═══ SUPPLIED DATA

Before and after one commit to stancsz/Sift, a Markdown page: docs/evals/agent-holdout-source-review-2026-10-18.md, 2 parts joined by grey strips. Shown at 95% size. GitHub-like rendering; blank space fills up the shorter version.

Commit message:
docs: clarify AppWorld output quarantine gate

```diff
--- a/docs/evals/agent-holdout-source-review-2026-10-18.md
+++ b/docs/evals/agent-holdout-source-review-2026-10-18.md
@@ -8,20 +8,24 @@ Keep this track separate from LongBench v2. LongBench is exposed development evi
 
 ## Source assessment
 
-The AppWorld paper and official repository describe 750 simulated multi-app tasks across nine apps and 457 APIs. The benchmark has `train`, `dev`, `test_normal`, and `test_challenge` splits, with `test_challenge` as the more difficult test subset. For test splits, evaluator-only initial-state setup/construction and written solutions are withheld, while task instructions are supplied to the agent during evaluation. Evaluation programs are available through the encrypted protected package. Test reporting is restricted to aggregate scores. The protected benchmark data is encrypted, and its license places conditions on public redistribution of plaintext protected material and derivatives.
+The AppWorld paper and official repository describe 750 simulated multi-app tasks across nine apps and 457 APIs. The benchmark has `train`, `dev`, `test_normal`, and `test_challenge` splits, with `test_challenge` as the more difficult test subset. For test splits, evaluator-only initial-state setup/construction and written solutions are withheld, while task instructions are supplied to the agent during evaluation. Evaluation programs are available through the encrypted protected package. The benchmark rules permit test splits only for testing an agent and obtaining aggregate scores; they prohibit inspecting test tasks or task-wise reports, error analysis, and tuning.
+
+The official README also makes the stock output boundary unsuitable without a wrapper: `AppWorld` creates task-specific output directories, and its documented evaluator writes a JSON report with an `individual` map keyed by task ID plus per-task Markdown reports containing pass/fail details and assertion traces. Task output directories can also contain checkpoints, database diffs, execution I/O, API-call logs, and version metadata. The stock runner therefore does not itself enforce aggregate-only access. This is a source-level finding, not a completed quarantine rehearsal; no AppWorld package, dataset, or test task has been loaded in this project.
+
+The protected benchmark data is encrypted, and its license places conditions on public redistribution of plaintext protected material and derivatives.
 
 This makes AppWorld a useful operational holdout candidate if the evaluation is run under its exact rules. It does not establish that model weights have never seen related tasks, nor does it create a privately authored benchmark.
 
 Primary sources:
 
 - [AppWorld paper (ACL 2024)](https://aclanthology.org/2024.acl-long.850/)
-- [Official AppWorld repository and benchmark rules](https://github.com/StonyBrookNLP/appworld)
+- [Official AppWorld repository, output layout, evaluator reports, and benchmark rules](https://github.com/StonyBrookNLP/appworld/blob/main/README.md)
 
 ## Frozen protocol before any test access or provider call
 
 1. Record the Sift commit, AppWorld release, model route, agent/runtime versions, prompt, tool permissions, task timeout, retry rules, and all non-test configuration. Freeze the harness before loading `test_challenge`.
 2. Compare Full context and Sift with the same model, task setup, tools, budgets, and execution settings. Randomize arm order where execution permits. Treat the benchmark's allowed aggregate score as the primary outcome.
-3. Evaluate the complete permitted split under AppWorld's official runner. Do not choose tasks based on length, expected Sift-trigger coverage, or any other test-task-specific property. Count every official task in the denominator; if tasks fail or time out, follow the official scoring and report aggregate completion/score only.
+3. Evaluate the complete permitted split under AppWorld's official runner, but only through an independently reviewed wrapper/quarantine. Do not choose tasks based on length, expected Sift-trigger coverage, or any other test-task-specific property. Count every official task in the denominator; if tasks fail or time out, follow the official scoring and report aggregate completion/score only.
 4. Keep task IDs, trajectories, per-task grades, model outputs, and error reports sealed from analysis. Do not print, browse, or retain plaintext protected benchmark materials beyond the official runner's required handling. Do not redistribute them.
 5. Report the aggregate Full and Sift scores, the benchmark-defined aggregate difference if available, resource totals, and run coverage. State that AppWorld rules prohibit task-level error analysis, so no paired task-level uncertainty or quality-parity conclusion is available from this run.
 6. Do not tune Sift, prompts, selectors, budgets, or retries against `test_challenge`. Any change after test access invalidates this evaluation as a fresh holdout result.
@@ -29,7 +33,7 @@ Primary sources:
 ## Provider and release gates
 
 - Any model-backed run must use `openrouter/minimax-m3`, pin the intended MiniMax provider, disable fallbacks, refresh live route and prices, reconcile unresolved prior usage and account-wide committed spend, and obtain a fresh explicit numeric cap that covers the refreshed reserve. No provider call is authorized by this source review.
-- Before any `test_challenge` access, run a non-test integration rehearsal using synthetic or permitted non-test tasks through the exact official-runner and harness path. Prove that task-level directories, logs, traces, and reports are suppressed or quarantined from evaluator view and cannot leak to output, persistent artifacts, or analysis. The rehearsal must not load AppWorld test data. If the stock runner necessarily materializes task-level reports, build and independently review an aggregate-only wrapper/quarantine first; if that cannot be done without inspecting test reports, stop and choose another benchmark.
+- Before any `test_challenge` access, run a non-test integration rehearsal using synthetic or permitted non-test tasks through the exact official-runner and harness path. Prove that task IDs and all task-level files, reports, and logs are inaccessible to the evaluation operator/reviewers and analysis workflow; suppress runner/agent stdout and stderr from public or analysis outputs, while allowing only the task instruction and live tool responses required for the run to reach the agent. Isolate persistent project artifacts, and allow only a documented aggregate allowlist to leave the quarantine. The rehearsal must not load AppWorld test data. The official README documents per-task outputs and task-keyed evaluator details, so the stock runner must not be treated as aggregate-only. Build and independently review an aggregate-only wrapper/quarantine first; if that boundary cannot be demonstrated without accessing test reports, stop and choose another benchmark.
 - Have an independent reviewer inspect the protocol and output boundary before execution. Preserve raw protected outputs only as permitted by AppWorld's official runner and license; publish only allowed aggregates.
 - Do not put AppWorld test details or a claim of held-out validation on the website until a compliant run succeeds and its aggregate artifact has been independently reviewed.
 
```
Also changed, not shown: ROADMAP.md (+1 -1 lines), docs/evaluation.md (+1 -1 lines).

══════

TO DO:
Copy out each entry precisely. Leave nothing out.

EXERCISE RESULT:
Before and after one commit to stancsz/Sift, a Markdown page: docs/evals/agent-holdout-source-review-2026-10-18.md, 2 parts joined by grey strips. Shown at 95% size. GitHub-like rendering; blank space fills up the shorter version.

Commit message:
docs: clarify AppWorld output quarantine gate

```diff
--- a/docs/evals/agent-holdout-source-review-2026-10-18.md
+++ b/docs/evals/agent-holdout-source-review-2026-10-18.md
@@ -8,20 +8,24 @@ Keep this track separate from LongBench v2. LongBench is exposed development evi
 
 ## Source assessment
 
-The AppWorld paper and official repository describe 750 simulated multi-app tasks across nine apps and 457 APIs. The benchmark has `train`, `dev`, `test_normal`, and `test_challenge` splits, with `test_challenge` as the more difficult test subset. For test splits, evaluator-only initial-state setup/construction and written solutions are withheld, while task instructions are supplied to the agent during evaluation. Evaluation programs are available through the encrypted protected package. Test reporting is restricted to aggregate scores. The protected benchmark data is encrypted, and its license places conditions on public redistribution of plaintext protected material and derivatives.
+The AppWorld paper and official repository describe 750 simulated multi-app tasks across nine apps and 457 APIs. The benchmark has `train`, `dev`, `test_normal`, and `test_challenge` splits, with `test_challenge` as the more difficult test subset. For test splits, evaluator-only initial-state setup/construction and written solutions are withheld, while task instructions are supplied to the agent during evaluation. Evaluation programs are available through the encrypted protected package. The benchmark rules permit test splits only for testing an agent and obtaining aggregate scores; they prohibit inspecting test tasks or task-wise reports, error analysis, and tuning.
+
+The official README also makes the stock output boundary unsuitable without a wrapper: `AppWorld` creates task-specific output directories, and its documented evaluator writes a JSON report with an `individual` map keyed by task ID plus per-task Markdown reports containing pass/fail details and assertion traces. Task output directories can also contain checkpoints, database diffs, execution I/O, API-call logs, and version metadata. The stock runner therefore does not itself enforce aggregate-only access. This is a source-level finding, not a completed quarantine rehearsal; no AppWorld package, dataset, or test task has been loaded in this project.
+
+The protected benchmark data is encrypted, and its license places conditions on public redistribution of plaintext protected material and derivatives.
 
 This makes AppWorld a useful operational holdout candidate if the evaluation is run under its exact rules. It does not establish that model weights have never seen related tasks, nor does it create a privately authored benchmark.
 
 Primary sources:
 
 - [AppWorld paper (ACL 2024)](https://aclanthology.org/2024.acl-long.850/)
-- [Official AppWorld repository and benchmark rules](https://github.com/StonyBrookNLP/appworld)
+- [Official AppWorld repository, output layout, evaluator reports, and benchmark rules](https://github.com/StonyBrookNLP/appworld/blob/main/README.md)
 
 ## Frozen protocol before any test access or provider call
 
 1. Record the Sift commit, AppWorld release, model route, agent/runtime versions, prompt, tool permissions, task timeout, retry rules, and all non-test configuration. Freeze the harness before loading `test_challenge`.
 2. Compare Full context and Sift with the same model, task setup, tools, budgets, and execution settings. Randomize arm order where execution permits. Treat the benchmark's allowed aggregate score as the primary outcome.
-3. Evaluate the complete permitted split under AppWorld's official runner. Do not choose tasks based on length, expected Sift-trigger coverage, or any other test-task-specific property. Count every official task in the denominator; if tasks fail or time out, follow the official scoring and report aggregate completion/score only.
+3. Evaluate the complete permitted split under AppWorld's official runner, but only through an independently reviewed wrapper/quarantine. Do not choose tasks based on length, expected Sift-trigger coverage, or any other test-task-specific property. Count every official task in the denominator; if tasks fail or time out, follow the official scoring and report aggregate completion/score only.
 4. Keep task IDs, trajectories, per-task grades, model outputs, and error reports sealed from analysis. Do not print, browse, or retain plaintext protected benchmark materials beyond the official runner's required handling. Do not redistribute them.
 5. Report the aggregate Full and Sift scores, the benchmark-defined aggregate difference if available, resource totals, and run coverage. State that AppWorld rules prohibit task-level error analysis, so no paired task-level uncertainty or quality-parity conclusion is available from this run.
 6. Do not tune Sift, prompts, selectors, budgets, or retries against `test_challenge`. Any change after test access invalidates this evaluation as a fresh holdout result.
@@ -29,7 +33,7 @@ Primary sources:
 ## Provider and release gates
 
 - Any model-backed run must use `openrouter/minimax-m3`, pin the intended MiniMax provider, disable fallbacks, refresh live route and prices, reconcile unresolved prior usage and account-wide committed spend, and obtain a fresh explicit numeric cap that covers the refreshed reserve. No provider call is authorized by this source review.
-- Before any `test_challenge` access, run a non-test integration rehearsal using synthetic or permitted non-test tasks through the exact official-runner and harness path. Prove that task-level directories, logs, traces, and reports are suppressed or quarantined from evaluator view and cannot leak to output, persistent artifacts, or analysis. The rehearsal must not load AppWorld test data. If the stock runner necessarily materializes task-level reports, build and independently review an aggregate-only wrapper/quarantine first; if that cannot be done without inspecting test reports, stop and choose another benchmark.
+- Before any `test_challenge` access, run a non-test integration rehearsal using synthetic or permitted non-test tasks through the exact official-runner and harness path. Prove that task IDs and all task-level files, reports, and logs are inaccessible to the evaluation operator/reviewers and analysis workflow; suppress runner/agent stdout and stderr from public or analysis outputs, while allowing only the task instruction and live tool responses required for the run to reach the agent. Isolate persistent project artifacts, and allow only a documented aggregate allowlist to leave the quarantine. The rehearsal must not load AppWorld test data. The official README documents per-task outputs and task-keyed evaluator details, so the stock runner must not be treated as aggregate-only. Build and independently review an aggregate-only wrapper/quarantine first; if that boundary cannot be demonstrated without accessing test reports, stop and choose another benchmark.
 - Have an independent reviewer inspect the protocol and output boundary before execution. Preserve raw protected outputs only as permitted by AppWorld's official runner and license; publish only allowed aggregates.
 - Do not put AppWorld test details or a claim of held-out validation on the website until a compliant run succeeds and its aggregate artifact has been independently reviewed.
 
```
Also changed, not shown: ROADMAP.md (+1 -1 lines), docs/evaluation.md (+1 -1 lines).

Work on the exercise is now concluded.